--- START ---

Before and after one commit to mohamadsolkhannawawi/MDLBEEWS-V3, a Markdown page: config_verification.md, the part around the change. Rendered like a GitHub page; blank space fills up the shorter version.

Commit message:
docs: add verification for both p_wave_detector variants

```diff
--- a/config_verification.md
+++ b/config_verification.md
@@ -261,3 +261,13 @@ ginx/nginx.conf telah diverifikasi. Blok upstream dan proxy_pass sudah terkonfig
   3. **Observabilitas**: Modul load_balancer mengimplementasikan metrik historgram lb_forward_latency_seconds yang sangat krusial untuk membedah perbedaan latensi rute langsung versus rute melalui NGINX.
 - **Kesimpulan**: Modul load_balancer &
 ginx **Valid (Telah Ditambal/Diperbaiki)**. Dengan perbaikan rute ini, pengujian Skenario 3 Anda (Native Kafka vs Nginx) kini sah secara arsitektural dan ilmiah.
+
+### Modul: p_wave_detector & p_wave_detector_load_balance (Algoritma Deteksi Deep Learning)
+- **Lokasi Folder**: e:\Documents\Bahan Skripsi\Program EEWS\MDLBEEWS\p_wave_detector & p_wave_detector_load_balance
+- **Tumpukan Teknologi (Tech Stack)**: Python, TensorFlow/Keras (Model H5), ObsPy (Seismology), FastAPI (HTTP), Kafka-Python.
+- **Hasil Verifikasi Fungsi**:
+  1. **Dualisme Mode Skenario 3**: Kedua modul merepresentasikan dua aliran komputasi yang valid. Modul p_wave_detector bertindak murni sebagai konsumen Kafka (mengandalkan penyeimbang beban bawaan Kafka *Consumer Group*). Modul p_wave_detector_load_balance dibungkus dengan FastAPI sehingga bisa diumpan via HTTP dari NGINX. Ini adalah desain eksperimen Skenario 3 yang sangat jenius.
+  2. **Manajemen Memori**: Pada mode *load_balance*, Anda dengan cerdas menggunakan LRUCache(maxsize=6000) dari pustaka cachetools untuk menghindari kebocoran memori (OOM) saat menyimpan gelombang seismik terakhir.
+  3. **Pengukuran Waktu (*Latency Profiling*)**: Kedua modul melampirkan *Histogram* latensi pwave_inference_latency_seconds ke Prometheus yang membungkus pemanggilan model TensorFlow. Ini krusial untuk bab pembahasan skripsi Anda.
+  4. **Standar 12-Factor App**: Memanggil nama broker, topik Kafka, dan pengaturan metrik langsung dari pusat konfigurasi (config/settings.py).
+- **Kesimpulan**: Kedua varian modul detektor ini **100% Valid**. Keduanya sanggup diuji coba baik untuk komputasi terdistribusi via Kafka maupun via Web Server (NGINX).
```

--- END ---

> [Exercise aim]
From the listing, reproduce every line where the word "sangat" is present.

> [Result of the exercise]
   3. **Observabilitas**: Modul load_balancer mengimplementasikan metrik historgram lb_forward_latency_seconds yang sangat krusial untuk membedah perbedaan latensi rute langsung versus rute melalui NGINX.
+  1. **Dualisme Mode Skenario 3**: Kedua modul merepresentasikan dua aliran komputasi yang valid. Modul p_wave_detector bertindak murni sebagai konsumen Kafka (mengandalkan penyeimbang beban bawaan Kafka *Consumer Group*). Modul p_wave_detector_load_balance dibungkus dengan FastAPI sehingga bisa diumpan via HTTP dari NGINX. Ini adalah desain eksperimen Skenario 3 yang sangat jenius.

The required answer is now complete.